Supplied material Start Marker
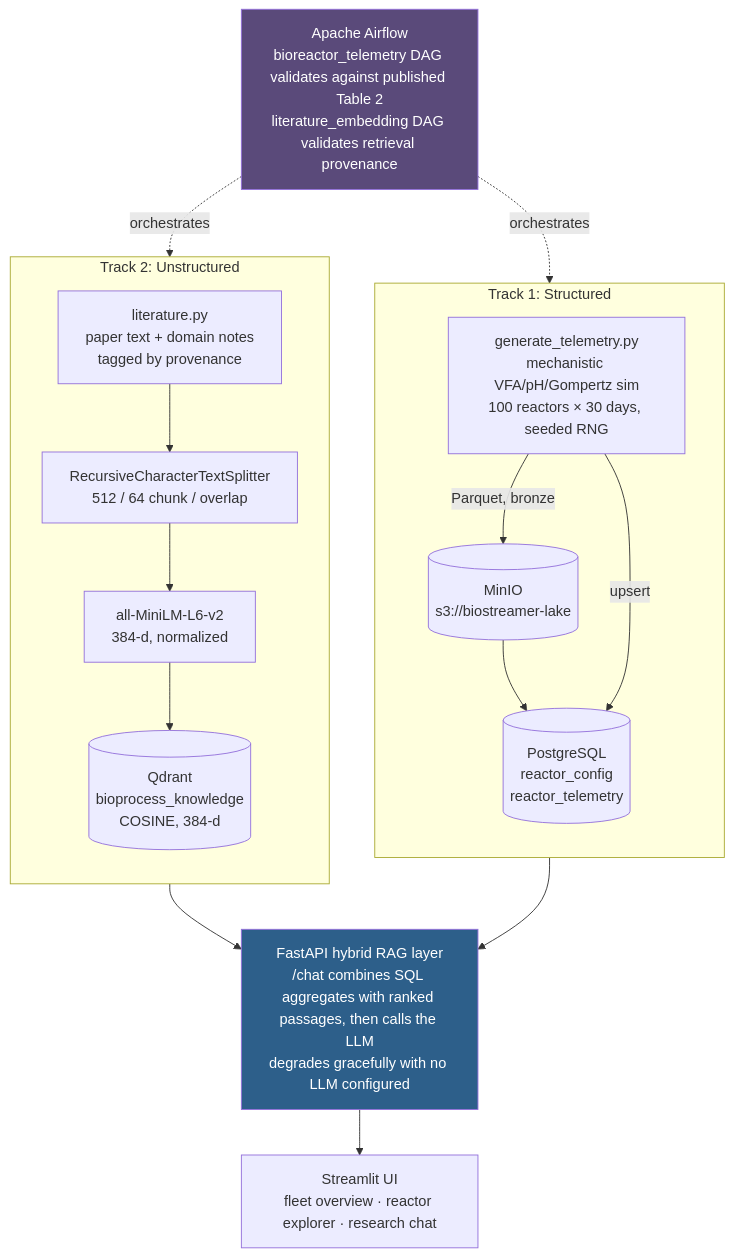
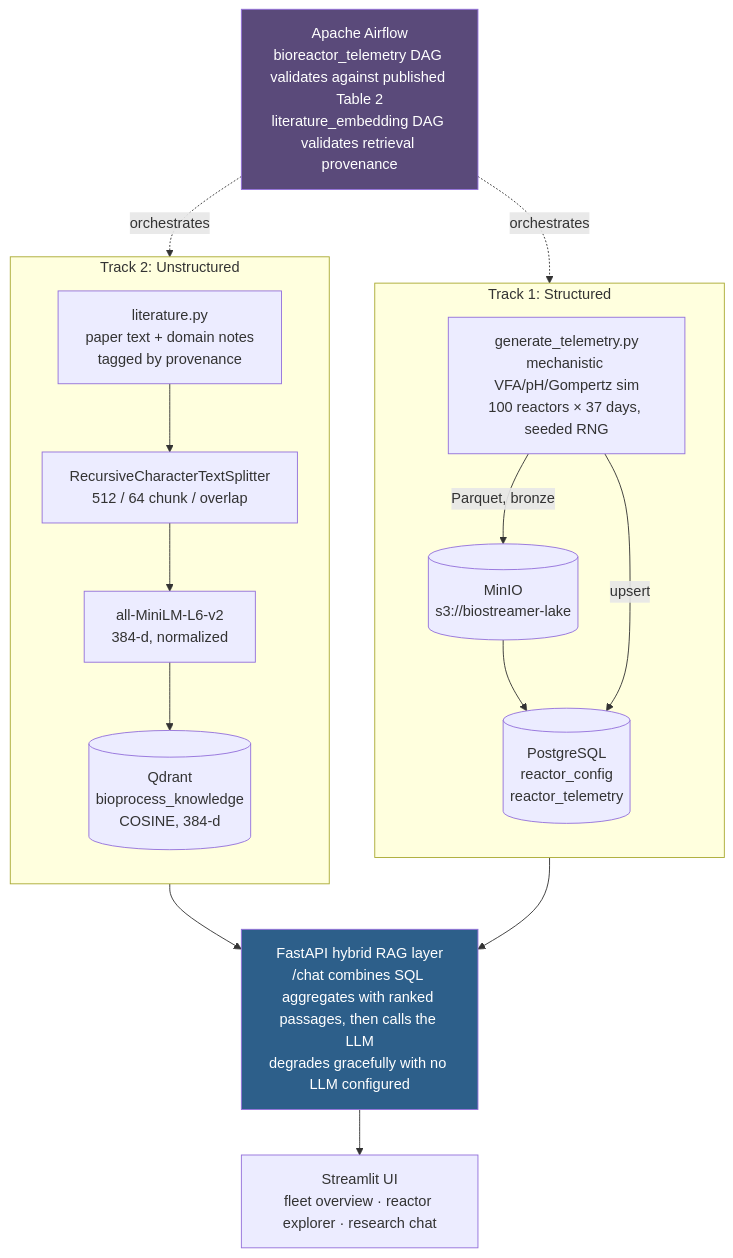
One commit to jonascodes15/biostream_digest changed the diagram in README.md. Above: the diagram before and after it, drawn with Mermaid. The commit also changed other lines of this file, not shown here.

````diff
--- a/README.md
+++ b/README.md
@@ -50,31 +50,31 @@
 ```mermaid
 flowchart TB
     subgraph track1["Track 1: Structured"]
         direction TB
-        SIM["generate_telemetry.py<br/>mechanistic VFA/pH/Gompertz sim<br/>100 reactors × 30 days, seeded RNG"]
+        SIM["generate_telemetry.py<br/>mechanistic VFA/pH/Gompertz sim<br/>100 reactors × 37 days, seeded RNG"]
         SIM -->|Parquet, bronze| MINIO[("MinIO<br/>s3://biostreamer-lake")]
         MINIO --> PG[("PostgreSQL<br/>reactor_config<br/>reactor_telemetry")]
         SIM -->|upsert| PG
     end
 
     subgraph track2["Track 2: Unstructured"]
         direction TB
         CORPUS["literature.py<br/>paper text + domain notes<br/>tagged by provenance"]
         CORPUS --> SPLIT["RecursiveCharacterTextSplitter<br/>512 / 64 chunk / overlap"]
         SPLIT --> EMBED["all-MiniLM-L6-v2<br/>384-d, normalized"]
         EMBED --> QDRANT[("Qdrant<br/>bioprocess_knowledge<br/>COSINE, 384-d")]
     end
 
     PG --> API
     QDRANT --> API
 
     API["FastAPI hybrid RAG layer<br/>/chat combines SQL aggregates with ranked passages, then calls the LLM<br/>degrades gracefully with no LLM configured"]
     API --> UI["Streamlit UI<br/>fleet overview · reactor explorer · research chat"]
 
     AF["Apache Airflow<br/>bioreactor_telemetry DAG validates against published Table 2<br/>literature_embedding DAG validates retrieval provenance"]
     AF -.orchestrates.-> SIM
     AF -.orchestrates.-> CORPUS
 
     style API fill:#2d5f8a,color:#fff
     style AF fill:#5a4a7a,color:#fff
 ```
````
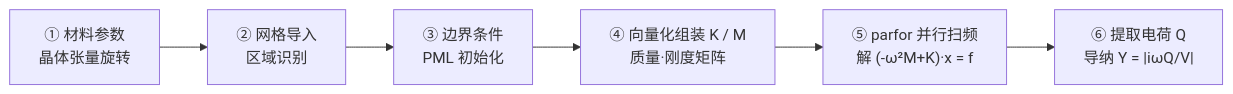
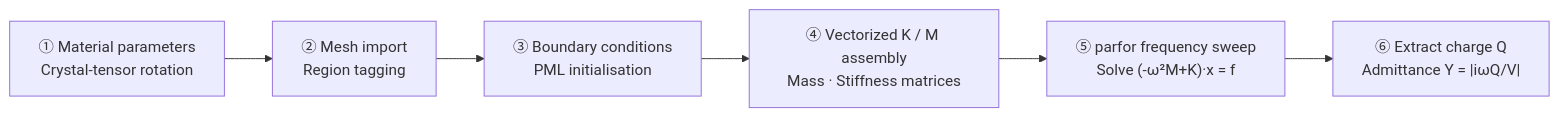
The diagram in README.md (Duane245/SAW-FEM-MATLAB), drawn with Mermaid before and after one commit. The commit also changed other lines of this file and 36 other files, not shown here.

````diff
--- a/README.md
+++ b/README.md
@@ -96,8 +102,8 @@
 ```mermaid
 flowchart LR
-    A["① 材料参数<br/>晶体张量旋转"] --> B["② 网格导入<br/>区域识别"]
-    B --> C["③ 边界条件<br/>PML 初始化"]
-    C --> D["④ 向量化组装 K / M<br/>质量·刚度矩阵"]
-    D --> E["⑤ parfor 并行扫频<br/>解 (-ω²M+K)·x = f"]
-    E --> F["⑥ 提取电荷 Q<br/>导纳 Y = |iωQ/V|"]
+    A["① Material parameters<br/>Crystal-tensor rotation"] --> B["② Mesh import<br/>Region tagging"]
+    B --> C["③ Boundary conditions<br/>PML initialisation"]
+    C --> D["④ Vectorized K / M assembly<br/>Mass · Stiffness matrices"]
+    D --> E["⑤ parfor frequency sweep<br/>Solve (-ω²M+K)·x = f"]
+    E --> F["⑥ Extract charge Q<br/>Admittance Y = |iωQ/V|"]
 ```
````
Supplied material End Marker
# What this task involves:
All of the entries need to be copied exactly, minus any pictures.

# Reply to the exercise:
One commit to jonascodes15/biostream_digest changed the diagram in README.md. Above: the diagram before and after it, drawn with Mermaid. The commit also changed other lines of this file, not shown here.

````diff
--- a/README.md
+++ b/README.md
@@ -50,31 +50,31 @@
 ```mermaid
 flowchart TB
     subgraph track1["Track 1: Structured"]
         direction TB
-        SIM["generate_telemetry.py<br/>mechanistic VFA/pH/Gompertz sim<br/>100 reactors × 30 days, seeded RNG"]
+        SIM["generate_telemetry.py<br/>mechanistic VFA/pH/Gompertz sim<br/>100 reactors × 37 days, seeded RNG"]
         SIM -->|Parquet, bronze| MINIO[("MinIO<br/>s3://biostreamer-lake")]
         MINIO --> PG[("PostgreSQL<br/>reactor_config<br/>reactor_telemetry")]
         SIM -->|upsert| PG
     end
 
     subgraph track2["Track 2: Unstructured"]
         direction TB
         CORPUS["literature.py<br/>paper text + domain notes<br/>tagged by provenance"]
         CORPUS --> SPLIT["RecursiveCharacterTextSplitter<br/>512 / 64 chunk / overlap"]
         SPLIT --> EMBED["all-MiniLM-L6-v2<br/>384-d, normalized"]
         EMBED --> QDRANT[("Qdrant<br/>bioprocess_knowledge<br/>COSINE, 384-d")]
     end
 
     PG --> API
     QDRANT --> API
 
     API["FastAPI hybrid RAG layer<br/>/chat combines SQL aggregates with ranked passages, then calls the LLM<br/>degrades gracefully with no LLM configured"]
     API --> UI["Streamlit UI<br/>fleet overview · reactor explorer · research chat"]
 
     AF["Apache Airflow<br/>bioreactor_telemetry DAG validates against published Table 2<br/>literature_embedding DAG validates retrieval provenance"]
     AF -.orchestrates.-> SIM
     AF -.orchestrates.-> CORPUS
 
     style API fill:#2d5f8a,color:#fff
     style AF fill:#5a4a7a,color:#fff
 ```
````
The diagram in README.md (Duane245/SAW-FEM-MATLAB), drawn with Mermaid before and after one commit. The commit also changed other lines of this file and 36 other files, not shown here.

````diff
--- a/README.md
+++ b/README.md
@@ -96,8 +102,8 @@
 ```mermaid
 flowchart LR
-    A["① 材料参数<br/>晶体张量旋转"] --> B["② 网格导入<br/>区域识别"]
-    B --> C["③ 边界条件<br/>PML 初始化"]
-    C --> D["④ 向量化组装 K / M<br/>质量·刚度矩阵"]
-    D --> E["⑤ parfor 并行扫频<br/>解 (-ω²M+K)·x = f"]
-    E --> F["⑥ 提取电荷 Q<br/>导纳 Y = |iωQ/V|"]
+    A["① Material parameters<br/>Crystal-tensor rotation"] --> B["② Mesh import<br/>Region tagging"]
+    B --> C["③ Boundary conditions<br/>PML initialisation"]
+    C --> D["④ Vectorized K / M assembly<br/>Mass · Stiffness matrices"]
+    D --> E["⑤ parfor frequency sweep<br/>Solve (-ω²M+K)·x = f"]
+    E --> F["⑥ Extract charge Q<br/>Admittance Y = |iωQ/V|"]
 ```
````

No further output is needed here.